[RECORDS SHOWN Boundary: Start]

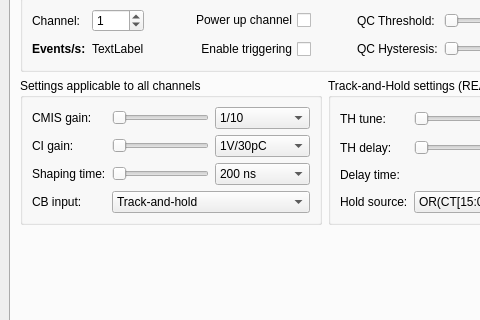
tstana/cubes-sw, file CubesControl/ui/cubescontrol.ui: the form before one commit; both pictures show x 0 to 480 and y 83 to 403 of the 860 by 640 pixel window.
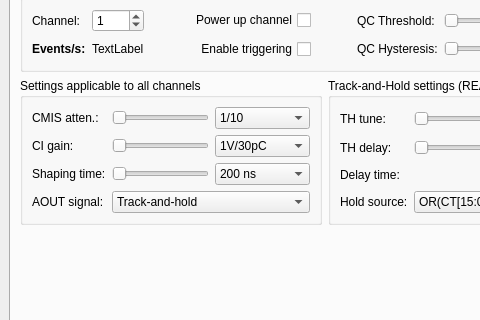
The form after the commit. The open tabs and pages were chosen to show the change. Icons and pictures are not drawn. Custom widgets are drawn as their Qt base class.

Commit message: UI: Made some labels in SIPHRA visual config tab clearer

```diff
--- a/CubesControl/ui/cubescontrol.ui
+++ b/CubesControl/ui/cubescontrol.ui
@@ -178,7 +178,7 @@
            <item row="0" column="0">
             <widget class="QLabel" name="label_8">
              <property name="text">
-              <string>CMIS gain:</string>
+              <string>CMIS atten.:</string>
              </property>
             </widget>
            </item>
@@ -323,7 +323,7 @@
            <item row="3" column="0">
             <widget class="QLabel" name="label_14">
              <property name="text">
-              <string>CB input:</string>
+              <string>AOUT signal:</string>
              </property>
             </widget>
            </item>
```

[RECORDS SHOWN Boundary: End]

▶ _BRIEF_
Locate the word "name" in the records above, and return each line that has it.

▶ _RESULT OF THE TASK_
             <widget class="QLabel" name="label_8">
              <property name="text">
             <widget class="QLabel" name="label_14">
              <property name="text">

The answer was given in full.